### DIRECTIONS
Below are some records. Copy every line in them that holds "shown".

Saved entries:

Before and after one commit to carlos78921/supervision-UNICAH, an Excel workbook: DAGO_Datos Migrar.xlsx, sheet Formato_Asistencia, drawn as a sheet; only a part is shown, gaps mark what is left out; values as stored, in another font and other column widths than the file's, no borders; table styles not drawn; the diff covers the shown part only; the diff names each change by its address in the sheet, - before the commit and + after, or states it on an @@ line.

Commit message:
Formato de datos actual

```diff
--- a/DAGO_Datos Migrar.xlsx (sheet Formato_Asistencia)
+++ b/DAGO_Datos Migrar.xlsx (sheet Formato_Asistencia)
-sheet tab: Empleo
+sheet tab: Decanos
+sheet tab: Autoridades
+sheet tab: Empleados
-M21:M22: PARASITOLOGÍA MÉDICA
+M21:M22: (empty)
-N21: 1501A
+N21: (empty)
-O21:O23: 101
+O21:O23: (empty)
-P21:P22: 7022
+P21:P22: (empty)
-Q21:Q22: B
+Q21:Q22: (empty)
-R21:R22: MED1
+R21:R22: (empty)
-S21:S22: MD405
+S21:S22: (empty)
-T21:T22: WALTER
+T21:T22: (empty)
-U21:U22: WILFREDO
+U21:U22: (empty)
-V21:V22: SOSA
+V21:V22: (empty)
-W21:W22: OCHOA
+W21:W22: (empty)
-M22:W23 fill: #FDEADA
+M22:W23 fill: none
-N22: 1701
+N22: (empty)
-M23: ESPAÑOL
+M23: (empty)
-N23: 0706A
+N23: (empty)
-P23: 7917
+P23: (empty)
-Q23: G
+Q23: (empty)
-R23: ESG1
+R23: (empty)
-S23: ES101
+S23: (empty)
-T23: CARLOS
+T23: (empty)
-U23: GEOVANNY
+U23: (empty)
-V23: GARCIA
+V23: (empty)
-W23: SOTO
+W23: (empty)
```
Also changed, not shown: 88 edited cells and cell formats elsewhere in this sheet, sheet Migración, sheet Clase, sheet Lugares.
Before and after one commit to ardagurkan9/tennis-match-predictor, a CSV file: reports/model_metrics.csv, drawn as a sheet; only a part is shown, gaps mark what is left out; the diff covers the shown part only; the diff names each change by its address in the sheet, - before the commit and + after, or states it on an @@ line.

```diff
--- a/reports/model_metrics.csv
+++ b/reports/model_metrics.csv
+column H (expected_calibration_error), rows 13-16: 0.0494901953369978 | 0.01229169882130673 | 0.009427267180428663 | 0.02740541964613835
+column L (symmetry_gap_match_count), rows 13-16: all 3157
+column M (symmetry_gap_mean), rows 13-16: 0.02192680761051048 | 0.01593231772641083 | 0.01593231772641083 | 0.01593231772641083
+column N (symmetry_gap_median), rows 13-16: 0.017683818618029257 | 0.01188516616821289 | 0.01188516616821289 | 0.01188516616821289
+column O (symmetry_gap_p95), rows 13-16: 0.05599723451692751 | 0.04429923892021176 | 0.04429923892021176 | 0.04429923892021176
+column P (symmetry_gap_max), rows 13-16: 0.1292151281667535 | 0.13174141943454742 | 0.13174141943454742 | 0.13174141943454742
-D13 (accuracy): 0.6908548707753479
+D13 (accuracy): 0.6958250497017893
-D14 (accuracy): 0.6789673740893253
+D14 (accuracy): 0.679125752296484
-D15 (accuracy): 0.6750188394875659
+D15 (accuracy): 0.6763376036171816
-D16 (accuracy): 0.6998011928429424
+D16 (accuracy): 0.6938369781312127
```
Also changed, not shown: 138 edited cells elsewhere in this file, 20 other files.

### WRITTEN RESPONSE
Before and after one commit to carlos78921/supervision-UNICAH, an Excel workbook: DAGO_Datos Migrar.xlsx, sheet Formato_Asistencia, drawn as a sheet; only a part is shown, gaps mark what is left out; values as stored, in another font and other column widths than the file's, no borders; table styles not drawn; the diff covers the shown part only; the diff names each change by its address in the sheet, - before the commit and + after, or states it on an @@ line.
Also changed, not shown: 88 edited cells and cell formats elsewhere in this sheet, sheet Migración, sheet Clase, sheet Lugares.
Before and after one commit to ardagurkan9/tennis-match-predictor, a CSV file: reports/model_metrics.csv, drawn as a sheet; only a part is shown, gaps mark what is left out; the diff covers the shown part only; the diff names each change by its address in the sheet, - before the commit and + after, or states it on an @@ line.
Also changed, not shown: 138 edited cells elsewhere in this file, 20 other files.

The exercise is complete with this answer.